What should encourage West Indies supporters is the fact that, while the inconsistencies remain, wins against higher-ranked teams have started coming more often lately. In these 21 Tests, they have notched up two wins each against England and Pakistan, and one against Sri Lanka; apart from that, they also have two against Bangladesh and one against Zimbabwe.
There was a period between 2012 and 2014 when West Indies had a slightly better win-loss ratio, 9-11, in 24 Tests. However, six of those nine wins had come against Bangladesh – who were a much poorer side then than they are now – and Zimbabwe.
Two factors have chiefly contributed to these wins: the bowling, more specifically their pace attack, and the captain, who also happens to be their best batsman and bowler over the last two-and-a-half years.
Pace was the cornerstone of West Indies’ dominance in the 1980s, and it seems to be playing a part in their revival now. Since October 30, 2016, West Indies’ seamers have averaged 25.59; only South Africa’s fast bowlers have done better in this period, averaging 21.50.
In the previous 21 Tests, West Indies’ pacers had averaged 42.70, which was worse than all those of all teams except Bangladesh. This resurgence of their pace attack has made the biggest difference; the spinners have improved their average from 47.23 to 37.17, but the batting numbers have actually dipped in this period.
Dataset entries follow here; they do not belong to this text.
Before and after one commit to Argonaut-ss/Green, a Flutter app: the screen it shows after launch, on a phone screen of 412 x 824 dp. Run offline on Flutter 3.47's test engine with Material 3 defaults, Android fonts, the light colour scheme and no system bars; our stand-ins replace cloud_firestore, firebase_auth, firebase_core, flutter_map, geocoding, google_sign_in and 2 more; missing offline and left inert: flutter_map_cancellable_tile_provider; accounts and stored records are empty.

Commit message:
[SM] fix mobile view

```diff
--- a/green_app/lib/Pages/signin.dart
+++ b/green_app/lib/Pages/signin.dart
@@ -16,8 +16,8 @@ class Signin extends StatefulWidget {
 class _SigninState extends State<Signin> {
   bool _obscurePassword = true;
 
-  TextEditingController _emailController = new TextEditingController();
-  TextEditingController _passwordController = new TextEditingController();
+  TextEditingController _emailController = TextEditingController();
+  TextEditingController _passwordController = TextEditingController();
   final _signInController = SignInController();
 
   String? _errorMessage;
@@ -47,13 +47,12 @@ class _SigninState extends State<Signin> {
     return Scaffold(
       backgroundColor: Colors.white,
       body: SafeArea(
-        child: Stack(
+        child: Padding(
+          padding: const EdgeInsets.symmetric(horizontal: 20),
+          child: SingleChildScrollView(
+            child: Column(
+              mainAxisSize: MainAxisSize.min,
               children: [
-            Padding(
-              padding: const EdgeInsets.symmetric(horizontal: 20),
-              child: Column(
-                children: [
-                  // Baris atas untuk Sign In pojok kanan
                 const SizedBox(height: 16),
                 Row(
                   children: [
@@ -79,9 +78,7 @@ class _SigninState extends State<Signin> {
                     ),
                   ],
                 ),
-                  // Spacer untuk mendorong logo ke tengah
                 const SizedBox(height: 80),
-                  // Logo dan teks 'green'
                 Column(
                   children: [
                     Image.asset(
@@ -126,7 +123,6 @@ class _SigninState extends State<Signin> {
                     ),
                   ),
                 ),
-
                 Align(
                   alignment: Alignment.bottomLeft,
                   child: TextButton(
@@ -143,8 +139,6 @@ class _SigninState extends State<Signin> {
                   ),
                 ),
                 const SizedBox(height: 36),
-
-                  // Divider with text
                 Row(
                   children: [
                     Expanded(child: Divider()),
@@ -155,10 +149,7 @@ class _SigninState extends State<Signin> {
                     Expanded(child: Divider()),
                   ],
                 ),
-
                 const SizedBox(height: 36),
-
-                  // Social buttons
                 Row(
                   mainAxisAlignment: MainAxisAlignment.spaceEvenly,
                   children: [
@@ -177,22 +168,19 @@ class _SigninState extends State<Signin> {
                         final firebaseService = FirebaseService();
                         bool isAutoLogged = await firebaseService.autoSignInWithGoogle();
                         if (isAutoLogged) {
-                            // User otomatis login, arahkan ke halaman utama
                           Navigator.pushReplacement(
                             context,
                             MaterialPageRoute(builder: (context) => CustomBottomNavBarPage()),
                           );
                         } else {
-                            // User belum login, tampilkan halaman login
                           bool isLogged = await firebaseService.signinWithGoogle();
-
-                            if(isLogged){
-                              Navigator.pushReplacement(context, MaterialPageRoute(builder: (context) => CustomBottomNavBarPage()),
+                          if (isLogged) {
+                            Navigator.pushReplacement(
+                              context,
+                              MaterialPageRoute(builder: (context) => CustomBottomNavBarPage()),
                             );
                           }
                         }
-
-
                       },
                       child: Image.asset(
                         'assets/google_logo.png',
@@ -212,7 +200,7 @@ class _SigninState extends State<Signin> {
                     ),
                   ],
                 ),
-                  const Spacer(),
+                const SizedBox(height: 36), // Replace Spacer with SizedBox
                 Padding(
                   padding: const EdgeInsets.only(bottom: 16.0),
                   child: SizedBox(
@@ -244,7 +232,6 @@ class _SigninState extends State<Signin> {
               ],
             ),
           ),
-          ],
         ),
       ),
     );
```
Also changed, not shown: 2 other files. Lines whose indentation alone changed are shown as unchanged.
West Indies’ batsmen average 25.93 runs per wicket, compared to 26.99 in the previous 21 Tests. Given this reliance on pace, it isn’t surprising that West Indies struggled in the subcontinent, where conditions were generally more favourable for spin.
Three of West Indies’ seamers – Jason Holder, Kemar Roach and Shannon Gabriel – have taken 40-plus wickets at sub-25 averages during this period, which is reminiscent of West Indies’ fast-bowling numbers during their glory years. From the start of 2000, until this phase, West Indies’ fast bowlers averaged 35.87, which means they have shaved off more than 10 runs from that average in the last couple of years.
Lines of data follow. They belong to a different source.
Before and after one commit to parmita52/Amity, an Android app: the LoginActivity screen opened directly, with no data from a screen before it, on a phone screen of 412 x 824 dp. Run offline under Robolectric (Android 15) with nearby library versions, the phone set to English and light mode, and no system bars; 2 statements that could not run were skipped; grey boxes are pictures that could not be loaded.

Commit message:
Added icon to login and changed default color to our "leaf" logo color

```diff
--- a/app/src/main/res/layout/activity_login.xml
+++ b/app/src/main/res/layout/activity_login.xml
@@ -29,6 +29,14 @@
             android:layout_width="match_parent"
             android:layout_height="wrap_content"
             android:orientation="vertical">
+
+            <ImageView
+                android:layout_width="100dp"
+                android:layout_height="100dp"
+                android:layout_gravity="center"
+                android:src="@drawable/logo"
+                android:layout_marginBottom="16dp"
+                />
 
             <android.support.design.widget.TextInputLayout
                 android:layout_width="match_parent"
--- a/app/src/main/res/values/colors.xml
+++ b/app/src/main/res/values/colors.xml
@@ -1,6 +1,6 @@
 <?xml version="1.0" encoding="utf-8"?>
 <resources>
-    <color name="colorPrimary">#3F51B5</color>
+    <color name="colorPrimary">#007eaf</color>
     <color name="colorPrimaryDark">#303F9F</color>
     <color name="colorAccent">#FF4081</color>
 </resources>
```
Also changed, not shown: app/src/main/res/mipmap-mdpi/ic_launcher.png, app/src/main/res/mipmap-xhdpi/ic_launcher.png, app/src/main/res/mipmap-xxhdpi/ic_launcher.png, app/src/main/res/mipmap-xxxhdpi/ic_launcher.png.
Holder, who took over the captaincy at the age of 23, leads the batting and bowling averages for his team during this period (among players who have played more than one Test). He is also second in catches taken by non-wicketkeepers, and he has pulled these feats off while shouldering the captaincy. Jason Holder has been West Indies’ Superman in these last two years. He hasn’t played four Tests in this period, and West Indies’ results in those four games are as follows:
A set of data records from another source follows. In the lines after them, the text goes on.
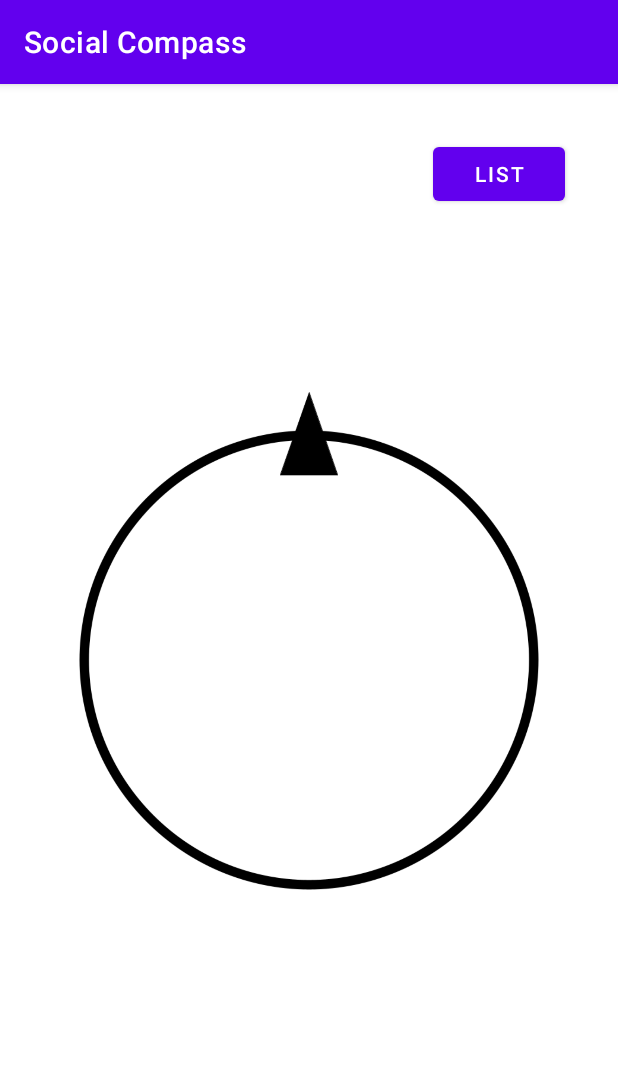
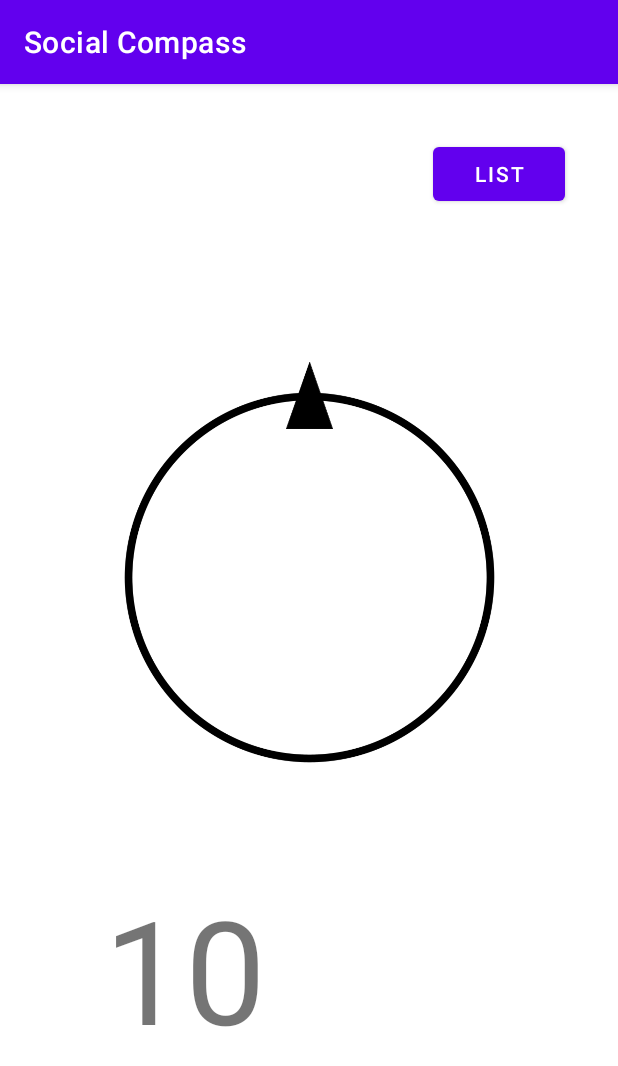
Before and after one commit to CSE-110-Winter-2023/cse-110-project-cse110-team-36, an Android app: the screen it shows after launch (MainActivity), on a phone screen of 412 x 824 dp. Shown: the top 1066 px of the screen. Run offline under Robolectric (Android 15) with nearby library versions, the phone set to English and light mode, and no system bars.

Commit message:
added OrientationService, getting (questionably accurate) azimuth

```diff
--- a/app/src/main/java/edu/ucsd/cse110/lab4/MainActivity.java
+++ b/app/src/main/java/edu/ucsd/cse110/lab4/MainActivity.java
@@ -3,16 +3,34 @@ package edu.ucsd.cse110.lab4;
 import androidx.appcompat.app.AppCompatActivity;
 
 import android.content.Intent;
+import android.hardware.SensorManager;
 import android.os.Bundle;
 import android.view.View;
+import android.widget.TextView;
+import java.lang.Math;
 
 public class MainActivity extends AppCompatActivity {
+
+    OrientationService orientationService;
 
     @Override
     protected void onCreate(Bundle savedInstanceState) {
         super.onCreate(savedInstanceState);
         setContentView(R.layout.activity_main);
+        orientationService = new OrientationService(this);
+        TextView orientation = findViewById(R.id.orientationView);
+
+        orientationService.getOrientation().observe(this, angle -> {
+            orientation.setText(Float.toString(angle));
+        });
     }
+
+    @Override
+    protected void onPause() {
+        super.onPause();
+        orientationService.unregisterSensorListeners();
+    }
+
 
     public void onLaunchListClicked(View view) {
         Intent intent = new Intent(this, ProfileActivity.class);
--- /dev/null
+++ b/app/src/main/java/edu/ucsd/cse110/lab4/OrientationService.java
@@ -0,0 +1,88 @@
+package edu.ucsd.cse110.lab4;
+
+import android.app.Activity;
+import android.content.Context;
+import android.hardware.Sensor;
+import android.hardware.SensorEvent;
+import android.hardware.SensorEventListener;
+import android.hardware.SensorManager;
+
+import androidx.lifecycle.LiveData;
+import androidx.lifecycle.MutableLiveData;
+
+public class OrientationService implements SensorEventListener {
+    private static OrientationService instance;
+
+    private final SensorManager sensorManager;
+    private float[] accelerometerReading;
+    private float[] magnetometerReading;
+    private MutableLiveData<Float> azimuth;
+
+    public OrientationService(Activity activity) {
+        this.sensorManager = (SensorManager) activity.getSystemService(Context.SENSOR_SERVICE);
+        this.azimuth = new MutableLiveData<>();
+
+        this.registerSensorListeners();
+    }
+
+    public OrientationService singleton(Activity activity) {
+        if (instance == null) {
+            instance = new OrientationService(activity);
+        }
+        return instance;
+    }
+
+    private void registerSensorListeners () {
+        sensorManager.registerListener(this,
+                sensorManager.getDefaultSensor(Sensor.TYPE_ACCELEROMETER),
+                sensorManager.SENSOR_DELAY_NORMAL);
+        sensorManager.registerListener(this,
+                sensorManager.getDefaultSensor(Sensor.TYPE_MAGNETIC_FIELD),
+                sensorManager.SENSOR_DELAY_NORMAL);
+    }
+
+    @Override
+    public void onSensorChanged(SensorEvent sensorEvent) {
+        if (sensorEvent.sensor.getType() == Sensor.TYPE_ACCELEROMETER) {
+            accelerometerReading = sensorEvent.values;
+        }
+        if (sensorEvent.sensor.getType() == Sensor.TYPE_MAGNETIC_FIELD) {
+            magnetometerReading = sensorEvent.values;
+        }
+        if (accelerometerReading != null && magnetometerReading != null) {
+            onBothSensorDataAvailable();
+        }
+    }
+
+    private void onBothSensorDataAvailable() {
+        if (accelerometerReading == null || magnetometerReading == null) {
+            throw new IllegalStateException("Both sensors must be available to compute orientation.");
+        }
+
+        float[] r = new float[9];
+        float[] i = new float[9];
+
+        boolean success = SensorManager.getRotationMatrix(r, i, accelerometerReading, magnetometerReading);
+
+        if (success) {
+            float[] orientation = new float[3];
+            SensorManager.getOrientation(r, orientation);
+
+            this.azimuth.postValue(orientation[0]);
+        }
+    }
+
+    public LiveData<Float> getOrientation() {return this.azimuth;}
+
+    public void unregisterSensorListeners() {sensorManager.unregisterListener(this);}
+
+    public void setMockOrientationSource(MutableLiveData<Float> mockDataSource) {
+        unregisterSensorListeners();
+        this.azimuth = mockDataSource;
+    }
+
+    @Override
+    public void onAccuracyChanged(Sensor sensor, int i) {
+
+    }
+}
--- a/app/src/main/res/layout/activity_main.xml
+++ b/app/src/main/res/layout/activity_main.xml
@@ -11,10 +11,10 @@
         android:layout_width="0dp"
         android:layout_height="0dp"
         android:layout_marginStart="16dp"
-        android:layout_marginTop="16dp"
+        android:layout_marginTop="176dp"
         android:layout_marginEnd="16dp"
-        android:layout_marginBottom="16dp"
-        app:layout_constraintBottom_toBottomOf="parent"
+        android:layout_marginBottom="43dp"
+        app:layout_constraintBottom_toTopOf="@+id/orientationView"
         app:layout_constraintDimensionRatio="1"
         app:layout_constraintEnd_toEndOf="parent"
         app:layout_constraintStart_toStartOf="parent"
@@ -40,4 +40,16 @@
         app:layout_constraintEnd_toEndOf="parent"
         app:layout_constraintTop_toTopOf="parent" />
 
+    <TextView
+        android:id="@+id/orientationView"
+        android:layout_width="wrap_content"
+        android:layout_height="wrap_content"
+        android:layout_marginStart="16dp"
+        android:layout_marginBottom="114dp"
+        android:text="10"
+        android:textSize="96sp"
+        app:layout_constraintBottom_toBottomOf="parent"
+        app:layout_constraintStart_toStartOf="@+id/compass"
+        app:layout_constraintTop_toBottomOf="@+id/compass" />
+
 </androidx.constraintlayout.widget.ConstraintLayout>
```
• Lost by 240 runs v New Zealand, Hamilton
• Lost by an innings & 272 runs v India, Rajkot
• Lost by 64 runs v Bangladesh, Chattogram
• Lost by an innings and 184 runs v Bangladesh, Mirpur
Clearly, Holder has been West Indies’ talisman. Among all the West Indies players who have played more than one Test, Holder’s batting average of 39.04 is the highest, while his bowling average of 20.61 is third among fast bowlers with 40-plus wickets during this period.
Holder is also the only player to score 750-plus runs and take 30-plus wickets in Tests since October 30, 2016. Holder’s ability to perform at his best with both bat and ball while also leading the team puts him in truly elite company in an all-time list. He is one of only nine captains to achieve the double of 1000 runs and 50 wickets, while the difference of 6.96 between his batting average (33.68) and bowling average (26.72) is third in this list, next only to the legendary Imran Khan and Garry Sobers. Not surprisingly, he is currently on top of ICC’s rankings for Test all-rounders.
All Holder needs now is a little more help from the batsmen, to take West Indies to the next level in Test cricket.